Roles for the endocannabinoid system in ethanol-motivated behavior.
Recent studies have indicated a role for the endocannabinoid system in ethanol-related behaviors. This study examined the effect of pharmacological activation, blockade, and genetic deletion of the CB(1) receptors on ethanol-drinking behavior in ethanol preferring C57BL/6J (B6) and ethanol nonpreferring DBA/2J (D2) mice. The deletion of CB(1) receptor significantly reduced the ethanol preference. Although the stimulation of the CB(1) receptor by CP-55,940 markedly increased the ethanol preference, this effect was found to be greater in B6 than in D2 mice.

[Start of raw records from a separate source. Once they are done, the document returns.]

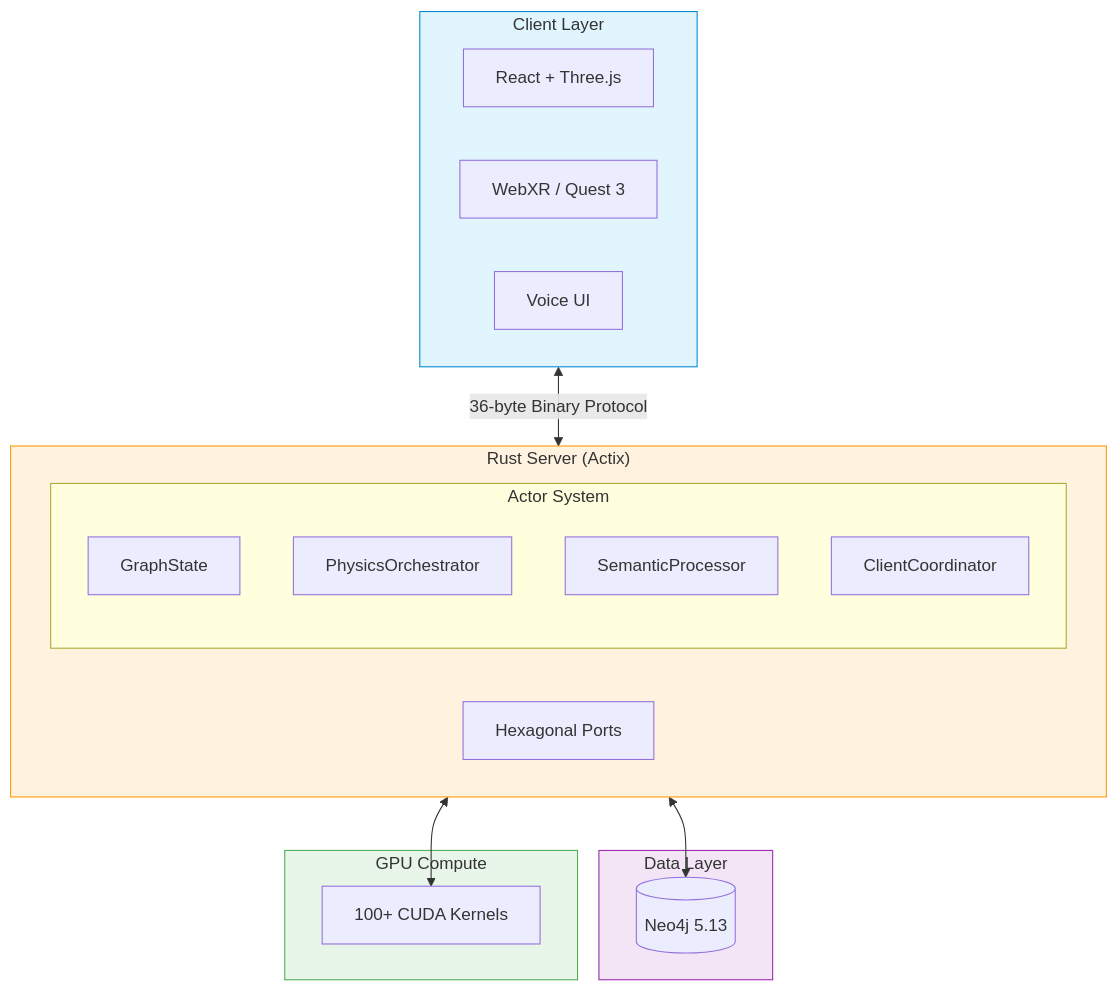
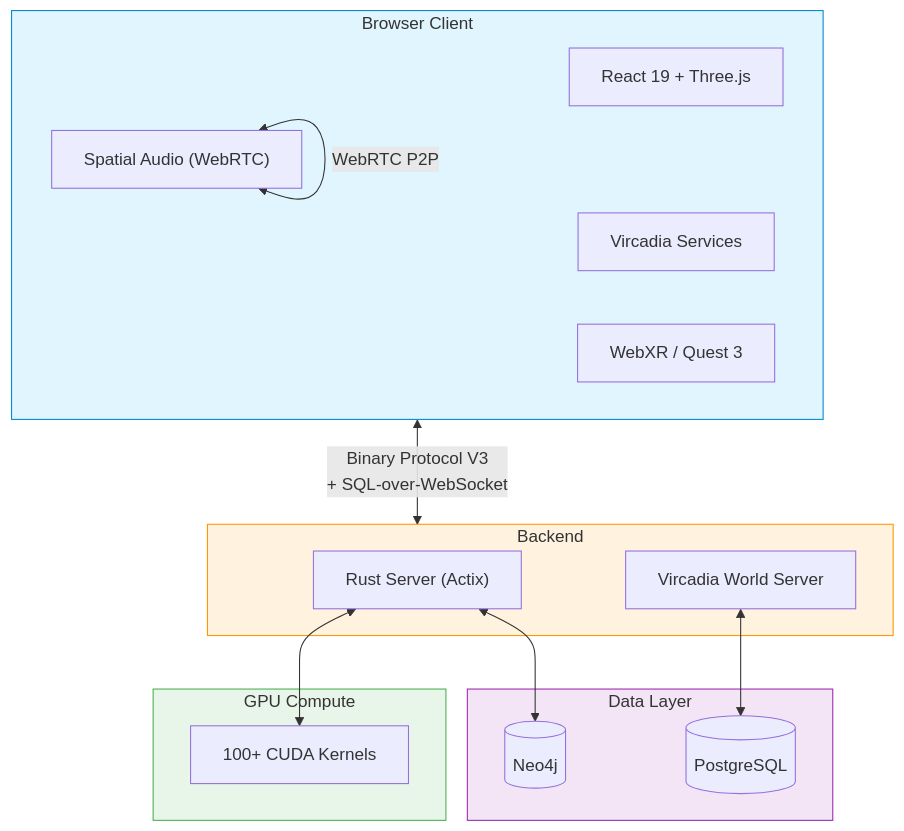
One commit to DreamLab-AI/VisionFlow changed the diagram in README.md. Above: the diagram before and after it, drawn with Mermaid. The commit also changed other lines of this file and 16 other files, not shown here.

````diff
--- a/README.md
+++ b/README.md
@@ -213,35 +87,34 @@
 ```mermaid
 flowchart TB
-    subgraph Client["Client Layer"]
-        React["React + Three.js"]
+    subgraph Client["Browser Client"]
+        React["React 19 + Three.js"]
+        Vircadia["Vircadia Services"]
         WebXR["WebXR / Quest 3"]
-        Voice["Voice UI"]
+        Audio["Spatial Audio (WebRTC)"]
     end
 
-    subgraph Server["Rust Server (Actix)"]
-        subgraph Actors["Actor System"]
-            GS["GraphState"]
-            PO["PhysicsOrchestrator"]
-            SP["SemanticProcessor"]
-            CC["ClientCoordinator"]
-        end
-        HP["Hexagonal Ports"]
+    subgraph Server["Backend"]
+        Rust["Rust Server (Actix)"]
+        VWS["Vircadia World Server"]
     end
 
     subgraph Data["Data Layer"]
-        Neo4j[(Neo4j 5.13)]
+        Neo4j[(Neo4j)]
+        PG[(PostgreSQL)]
     end
 
     subgraph GPU["GPU Compute"]
         CUDA["100+ CUDA Kernels"]
     end
 
-    Client <-->|"36-byte Binary Protocol"| Server
-    Server <--> Neo4j
-    Server <--> CUDA
+    Client <-->|"Binary Protocol V3\n+ SQL-over-WebSocket"| Server
+    Audio <-->|"WebRTC P2P"| Audio
+    Rust <--> Neo4j
+    VWS <--> PG
+    Rust <--> CUDA
 
     style Client fill:#e1f5ff,stroke:#0288d1
     style Server fill:#fff3e0,stroke:#ff9800
     style Data fill:#f3e5f5,stroke:#9c27b0
     style GPU fill:#e8f5e9,stroke:#4caf50
 ```
````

The antagonism of CB(1) receptor function by SR141716A led to a significant reduction in voluntary ethanol preference in B6 than D2 mice. A significant lower hypothermic and greater sedative response to acute ethanol administration was observed in both the strains of CB(1) -/- mice than wild-type mice. Interestingly, genetic deletion and pharmacological blockade of the CB(1) receptor produced a marked reduction in severity of handling-induced convulsion in both the strains. The radioligand binding studies revealed significantly higher levels of CB(1) receptor-stimulated G-protein activation in the striatum of B6 compared to D2 mice. Innate differences in the CB(1) receptor function might be one of the contributing factors for higher ethanol drinking behavior. The antagonists of the CB(1) receptor may have therapeutic potential in the treatment of ethanol dependence.